+++ Input data +++
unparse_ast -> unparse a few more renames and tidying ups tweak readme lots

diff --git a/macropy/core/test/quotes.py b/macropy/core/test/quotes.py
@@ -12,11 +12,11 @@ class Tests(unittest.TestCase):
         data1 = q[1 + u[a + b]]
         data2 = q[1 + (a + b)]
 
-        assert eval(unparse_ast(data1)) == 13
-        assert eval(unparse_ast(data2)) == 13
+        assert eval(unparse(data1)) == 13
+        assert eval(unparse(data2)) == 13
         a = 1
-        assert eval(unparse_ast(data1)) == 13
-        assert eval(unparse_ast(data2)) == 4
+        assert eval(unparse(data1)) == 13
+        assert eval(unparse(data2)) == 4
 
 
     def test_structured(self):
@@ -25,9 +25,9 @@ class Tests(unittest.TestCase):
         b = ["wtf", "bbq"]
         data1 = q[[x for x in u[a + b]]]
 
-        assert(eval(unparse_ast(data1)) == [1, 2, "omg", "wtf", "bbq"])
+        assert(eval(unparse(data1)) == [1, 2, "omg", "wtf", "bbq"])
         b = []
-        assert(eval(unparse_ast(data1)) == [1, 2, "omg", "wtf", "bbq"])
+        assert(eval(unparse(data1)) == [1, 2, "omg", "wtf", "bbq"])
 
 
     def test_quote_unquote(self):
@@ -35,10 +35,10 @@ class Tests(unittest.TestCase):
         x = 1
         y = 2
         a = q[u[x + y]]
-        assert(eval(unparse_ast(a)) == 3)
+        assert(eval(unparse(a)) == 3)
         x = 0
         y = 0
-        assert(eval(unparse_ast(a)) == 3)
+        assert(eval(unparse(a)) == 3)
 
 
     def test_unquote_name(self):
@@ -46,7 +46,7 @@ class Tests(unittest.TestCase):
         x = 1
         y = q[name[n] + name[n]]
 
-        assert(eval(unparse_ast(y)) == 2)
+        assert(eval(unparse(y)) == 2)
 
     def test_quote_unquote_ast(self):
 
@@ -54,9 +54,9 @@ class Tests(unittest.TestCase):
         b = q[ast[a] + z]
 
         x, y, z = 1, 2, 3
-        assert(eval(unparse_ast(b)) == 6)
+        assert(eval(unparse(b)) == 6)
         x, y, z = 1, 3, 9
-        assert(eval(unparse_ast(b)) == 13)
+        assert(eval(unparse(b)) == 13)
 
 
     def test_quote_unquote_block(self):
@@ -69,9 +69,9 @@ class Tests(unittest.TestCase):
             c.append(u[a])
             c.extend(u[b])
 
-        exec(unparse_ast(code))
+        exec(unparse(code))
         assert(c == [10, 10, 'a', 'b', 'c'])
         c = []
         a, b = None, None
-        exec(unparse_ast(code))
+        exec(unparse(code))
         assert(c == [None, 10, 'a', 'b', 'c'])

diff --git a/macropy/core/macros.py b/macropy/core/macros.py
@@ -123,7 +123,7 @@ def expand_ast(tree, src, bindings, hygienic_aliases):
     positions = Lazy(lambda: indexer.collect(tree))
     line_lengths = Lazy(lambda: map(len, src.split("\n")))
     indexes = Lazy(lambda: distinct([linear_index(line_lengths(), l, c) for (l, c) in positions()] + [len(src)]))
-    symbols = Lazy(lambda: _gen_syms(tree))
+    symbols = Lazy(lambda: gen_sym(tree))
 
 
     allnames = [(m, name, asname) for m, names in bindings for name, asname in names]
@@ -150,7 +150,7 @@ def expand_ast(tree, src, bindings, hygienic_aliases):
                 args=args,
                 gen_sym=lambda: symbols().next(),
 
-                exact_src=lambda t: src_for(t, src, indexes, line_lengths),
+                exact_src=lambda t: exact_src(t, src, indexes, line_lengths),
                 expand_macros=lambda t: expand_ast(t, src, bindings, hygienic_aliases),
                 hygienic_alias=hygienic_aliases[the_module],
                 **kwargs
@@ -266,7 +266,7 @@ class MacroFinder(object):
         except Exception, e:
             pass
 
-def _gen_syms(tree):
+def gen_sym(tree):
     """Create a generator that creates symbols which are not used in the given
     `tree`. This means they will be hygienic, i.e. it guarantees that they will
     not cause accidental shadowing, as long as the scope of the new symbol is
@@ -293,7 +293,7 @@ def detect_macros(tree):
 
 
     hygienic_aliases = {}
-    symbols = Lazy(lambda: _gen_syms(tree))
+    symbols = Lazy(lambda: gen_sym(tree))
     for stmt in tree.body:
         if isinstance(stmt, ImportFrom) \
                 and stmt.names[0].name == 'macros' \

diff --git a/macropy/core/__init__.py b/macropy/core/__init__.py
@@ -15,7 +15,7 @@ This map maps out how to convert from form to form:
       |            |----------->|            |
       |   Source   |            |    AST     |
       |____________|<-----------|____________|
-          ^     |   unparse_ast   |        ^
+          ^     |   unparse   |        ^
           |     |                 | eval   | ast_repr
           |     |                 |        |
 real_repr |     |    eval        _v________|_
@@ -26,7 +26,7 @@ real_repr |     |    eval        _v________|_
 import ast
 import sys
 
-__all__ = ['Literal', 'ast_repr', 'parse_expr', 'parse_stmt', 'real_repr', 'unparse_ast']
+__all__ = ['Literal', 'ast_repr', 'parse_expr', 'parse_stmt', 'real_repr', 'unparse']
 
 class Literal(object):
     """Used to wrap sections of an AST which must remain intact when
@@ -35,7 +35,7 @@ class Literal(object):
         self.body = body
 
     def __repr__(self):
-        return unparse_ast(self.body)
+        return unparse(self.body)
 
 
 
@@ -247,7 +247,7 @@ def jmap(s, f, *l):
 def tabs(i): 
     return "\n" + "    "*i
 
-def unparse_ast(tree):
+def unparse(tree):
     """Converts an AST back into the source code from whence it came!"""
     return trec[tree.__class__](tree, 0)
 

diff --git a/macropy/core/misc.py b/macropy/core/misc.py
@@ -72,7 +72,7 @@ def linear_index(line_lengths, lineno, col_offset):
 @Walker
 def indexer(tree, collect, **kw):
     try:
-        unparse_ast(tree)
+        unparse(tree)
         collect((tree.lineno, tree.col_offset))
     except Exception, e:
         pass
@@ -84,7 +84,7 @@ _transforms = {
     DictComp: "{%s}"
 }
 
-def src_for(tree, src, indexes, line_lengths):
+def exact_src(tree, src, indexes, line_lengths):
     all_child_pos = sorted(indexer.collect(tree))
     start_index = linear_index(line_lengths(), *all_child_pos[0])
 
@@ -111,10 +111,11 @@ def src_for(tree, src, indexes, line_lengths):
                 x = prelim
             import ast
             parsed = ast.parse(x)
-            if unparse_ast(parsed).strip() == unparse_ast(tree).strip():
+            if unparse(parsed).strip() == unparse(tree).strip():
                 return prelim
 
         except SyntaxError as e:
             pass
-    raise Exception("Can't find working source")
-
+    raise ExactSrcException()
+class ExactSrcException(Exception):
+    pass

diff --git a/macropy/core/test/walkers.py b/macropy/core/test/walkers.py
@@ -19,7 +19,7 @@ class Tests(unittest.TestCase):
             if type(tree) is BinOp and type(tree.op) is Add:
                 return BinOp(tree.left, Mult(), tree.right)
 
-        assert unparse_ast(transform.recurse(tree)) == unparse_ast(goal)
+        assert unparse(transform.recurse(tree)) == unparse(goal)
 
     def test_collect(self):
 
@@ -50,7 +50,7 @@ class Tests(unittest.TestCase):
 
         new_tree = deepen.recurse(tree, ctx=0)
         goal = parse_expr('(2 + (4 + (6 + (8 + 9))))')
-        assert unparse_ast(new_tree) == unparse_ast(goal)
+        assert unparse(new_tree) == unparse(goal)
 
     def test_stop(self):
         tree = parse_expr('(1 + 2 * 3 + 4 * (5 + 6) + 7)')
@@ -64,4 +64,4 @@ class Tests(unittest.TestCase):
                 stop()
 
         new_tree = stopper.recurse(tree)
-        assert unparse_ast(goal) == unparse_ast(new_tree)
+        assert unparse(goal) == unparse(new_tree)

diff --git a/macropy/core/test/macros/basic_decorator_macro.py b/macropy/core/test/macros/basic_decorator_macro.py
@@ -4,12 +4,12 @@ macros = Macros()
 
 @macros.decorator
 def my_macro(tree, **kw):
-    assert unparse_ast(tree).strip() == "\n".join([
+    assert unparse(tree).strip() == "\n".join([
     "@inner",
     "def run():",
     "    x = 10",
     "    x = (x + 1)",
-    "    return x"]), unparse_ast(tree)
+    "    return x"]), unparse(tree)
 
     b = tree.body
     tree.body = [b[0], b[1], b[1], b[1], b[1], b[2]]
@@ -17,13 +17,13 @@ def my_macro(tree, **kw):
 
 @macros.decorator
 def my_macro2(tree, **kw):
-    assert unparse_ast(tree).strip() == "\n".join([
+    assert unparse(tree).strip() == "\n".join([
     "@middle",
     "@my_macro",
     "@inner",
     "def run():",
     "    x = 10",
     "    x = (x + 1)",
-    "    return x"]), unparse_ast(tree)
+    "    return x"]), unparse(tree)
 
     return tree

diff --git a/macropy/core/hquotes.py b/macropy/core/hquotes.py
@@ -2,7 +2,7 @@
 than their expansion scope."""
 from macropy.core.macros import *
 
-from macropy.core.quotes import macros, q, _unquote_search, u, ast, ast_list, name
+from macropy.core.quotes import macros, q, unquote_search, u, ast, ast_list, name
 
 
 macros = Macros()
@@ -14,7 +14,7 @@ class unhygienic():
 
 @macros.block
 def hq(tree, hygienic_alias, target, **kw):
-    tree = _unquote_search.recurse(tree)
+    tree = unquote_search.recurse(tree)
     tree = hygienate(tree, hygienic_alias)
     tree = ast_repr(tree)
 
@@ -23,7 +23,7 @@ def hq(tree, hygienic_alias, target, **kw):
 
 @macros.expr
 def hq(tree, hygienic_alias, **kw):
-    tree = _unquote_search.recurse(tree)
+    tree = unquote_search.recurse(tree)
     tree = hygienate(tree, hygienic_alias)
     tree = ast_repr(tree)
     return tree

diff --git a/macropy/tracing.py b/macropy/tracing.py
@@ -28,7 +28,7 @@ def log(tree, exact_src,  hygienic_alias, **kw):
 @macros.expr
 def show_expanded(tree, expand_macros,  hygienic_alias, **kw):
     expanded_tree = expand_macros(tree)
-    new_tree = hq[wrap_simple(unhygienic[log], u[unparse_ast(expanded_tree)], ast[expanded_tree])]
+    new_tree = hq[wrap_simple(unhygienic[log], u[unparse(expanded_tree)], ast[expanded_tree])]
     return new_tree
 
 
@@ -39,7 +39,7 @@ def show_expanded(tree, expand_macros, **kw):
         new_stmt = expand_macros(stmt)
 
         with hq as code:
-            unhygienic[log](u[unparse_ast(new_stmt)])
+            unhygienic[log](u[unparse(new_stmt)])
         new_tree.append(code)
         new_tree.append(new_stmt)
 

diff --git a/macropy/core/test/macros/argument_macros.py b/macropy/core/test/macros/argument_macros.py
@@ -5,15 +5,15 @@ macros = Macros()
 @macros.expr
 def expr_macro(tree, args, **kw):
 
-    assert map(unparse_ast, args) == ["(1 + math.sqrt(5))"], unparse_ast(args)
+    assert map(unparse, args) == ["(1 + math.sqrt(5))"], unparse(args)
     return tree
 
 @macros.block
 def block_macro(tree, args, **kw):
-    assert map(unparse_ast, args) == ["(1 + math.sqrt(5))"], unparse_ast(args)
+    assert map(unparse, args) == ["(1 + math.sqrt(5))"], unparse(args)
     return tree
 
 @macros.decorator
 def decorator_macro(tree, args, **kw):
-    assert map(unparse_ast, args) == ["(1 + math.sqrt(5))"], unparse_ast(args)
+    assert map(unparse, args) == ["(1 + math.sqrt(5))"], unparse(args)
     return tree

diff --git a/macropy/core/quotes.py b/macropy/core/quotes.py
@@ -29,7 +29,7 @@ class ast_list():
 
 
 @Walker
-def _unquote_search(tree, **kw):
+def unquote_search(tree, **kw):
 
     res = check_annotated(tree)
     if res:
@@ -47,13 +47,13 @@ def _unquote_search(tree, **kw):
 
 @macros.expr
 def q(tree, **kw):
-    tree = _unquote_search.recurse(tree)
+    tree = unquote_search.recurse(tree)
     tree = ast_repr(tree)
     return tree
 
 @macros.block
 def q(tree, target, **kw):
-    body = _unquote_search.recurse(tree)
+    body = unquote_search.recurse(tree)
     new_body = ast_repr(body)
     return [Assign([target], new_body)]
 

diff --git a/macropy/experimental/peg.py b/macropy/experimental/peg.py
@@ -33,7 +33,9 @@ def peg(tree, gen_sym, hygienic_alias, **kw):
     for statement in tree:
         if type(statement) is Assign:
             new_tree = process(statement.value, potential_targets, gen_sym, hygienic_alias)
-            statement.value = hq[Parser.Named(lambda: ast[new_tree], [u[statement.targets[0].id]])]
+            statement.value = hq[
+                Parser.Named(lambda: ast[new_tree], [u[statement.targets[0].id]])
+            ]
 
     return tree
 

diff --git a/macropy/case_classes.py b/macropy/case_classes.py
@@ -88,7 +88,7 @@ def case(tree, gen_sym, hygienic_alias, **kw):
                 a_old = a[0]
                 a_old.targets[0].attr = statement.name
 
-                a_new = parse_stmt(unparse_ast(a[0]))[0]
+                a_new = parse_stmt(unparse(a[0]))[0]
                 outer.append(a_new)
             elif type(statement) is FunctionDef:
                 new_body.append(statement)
+++
Work instruction
Return, in full, every line of these entries that holds "Literal".

Exercise output
-__all__ = ['Literal', 'ast_repr', 'parse_expr', 'parse_stmt', 'real_repr', 'unparse_ast']
+__all__ = ['Literal', 'ast_repr', 'parse_expr', 'parse_stmt', 'real_repr', 'unparse']
 class Literal(object):
@@ -35,7 +35,7 @@ class Literal(object):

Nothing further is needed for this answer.